GIVEN DATA =

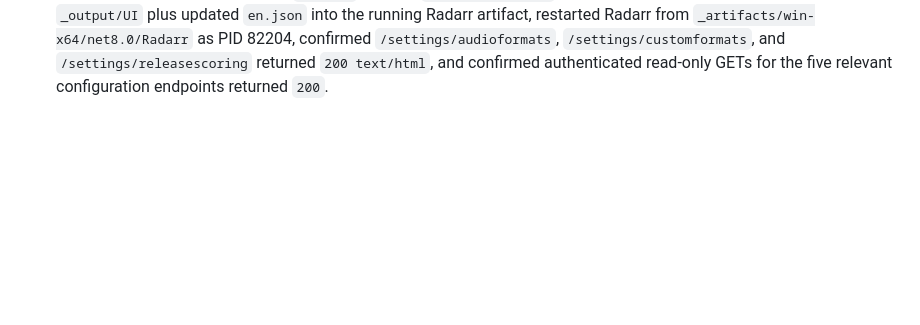
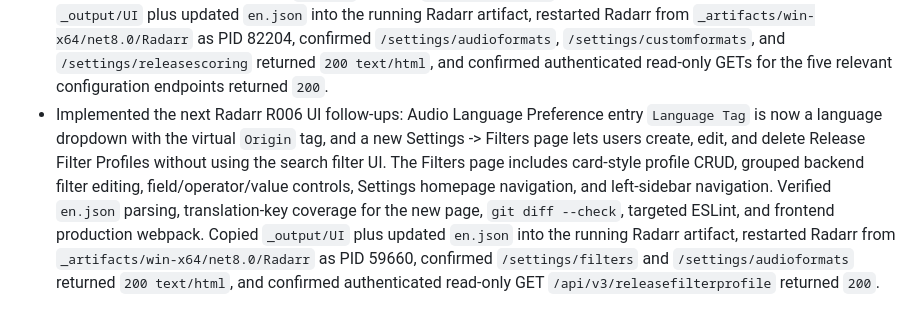
Before and after one commit to DearCharCN/arr-fork, a Markdown page: status/log.md, the part around the change. GitHub-like rendering; blank space fills up the shorter version.

Commit message:
Update release filter settings status

```diff
--- a/status/log.md
+++ b/status/log.md
@@ -156,3 +156,4 @@ Implemented user-visible project and feature changes belong in `status/changelog
 - Fixed the discoverability gap for the new Radarr Release Scoring UI by adding `Release Scoring` to the left Settings sidebar between Custom Formats and Indexers. Rebuilt the frontend production UI, copied `_output/UI` into the running `_artifacts/win-x64/net8.0/Radarr/UI` folder, confirmed `/settings/releasescoring` still returned `200 text/html`, and confirmed the running UI bundle contains the `/settings/releasescoring` route/menu string.
 - Reworked the Radarr R006 settings UI per user feedback: Custom Format Mutex Groups now live inside Custom Formats as card-style CRUD controls; the former Release Scoring page is now the Audio Formats page containing Audio Language Mappings, Audio Score Profiles, and Audio Language Preferences; Audio Language Mapping aliases now use editable input rows; Audio Score mutex groups use card controls; Audio Score rules choose mutex groups from a dropdown; and `/settings/releasescoring` redirects to `/settings/audioformats`. Verified with targeted ESLint, `en.json` parsing, `git diff --check`, and frontend production webpack. Copied `_output/UI` plus updated `en.json` into the running Radarr artifact, restarted Radarr from `_artifacts/win-x64/net8.0/Radarr` as PID 70472, confirmed `/settings/audioformats`, `/settings/customformats`, and `/settings/releasescoring` returned `200 text/html`, and confirmed authenticated read-only GETs for the five relevant configuration endpoints returned `200`.
 - Refined the Radarr R006 card editors again per user screenshots: Audio Language Mappings, Audio Score Profiles, and Audio Language Preferences now render as card grids; Audio Score Mutex Groups inside the Audio Score Profile editor render as name-only cards that open a dedicated group editor with name, enabled state, and Audio Score Rule card selection; and Edit Custom Format Mutex Group now selects Custom Formats through cards instead of a checkbox list. Verified with targeted ESLint, `en.json` parsing, `git diff --check`, and frontend production webpack. Copied `_output/UI` plus updated `en.json` into the running Radarr artifact, restarted Radarr from `_artifacts/win-x64/net8.0/Radarr` as PID 82204, confirmed `/settings/audioformats`, `/settings/customformats`, and `/settings/releasescoring` returned `200 text/html`, and confirmed authenticated read-only GETs for the five relevant configuration endpoints returned `200`.
+- Implemented the next Radarr R006 UI follow-ups: Audio Language Preference entry `Language Tag` is now a language dropdown with the virtual `Origin` tag, and a new Settings -> Filters page lets users create, edit, and delete Release Filter Profiles without using the search filter UI. The Filters page includes card-style profile CRUD, grouped backend filter editing, field/operator/value controls, Settings homepage navigation, and left-sidebar navigation. Verified `en.json` parsing, translation-key coverage for the new page, `git diff --check`, targeted ESLint, and frontend production webpack. Copied `_output/UI` plus updated `en.json` into the running Radarr artifact, restarted Radarr from `_artifacts/win-x64/net8.0/Radarr` as PID 59660, confirmed `/settings/filters` and `/settings/audioformats` returned `200 text/html`, and confirmed authenticated read-only GET `/api/v3/releasefilterprofile` returned `200`.
```
Also changed, not shown: status/changelog.md (+2 -0 lines), status/current.md (+3 -3 lines).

TRY IT = Search the data above for the string "changelog". Report every line where it is found.

RESULT =
@@ -156,3 +156,4 @@ Implemented user-visible project and feature changes belong in `status/changelog
Also changed, not shown: status/changelog.md (+2 -0 lines), status/current.md (+3 -3 lines).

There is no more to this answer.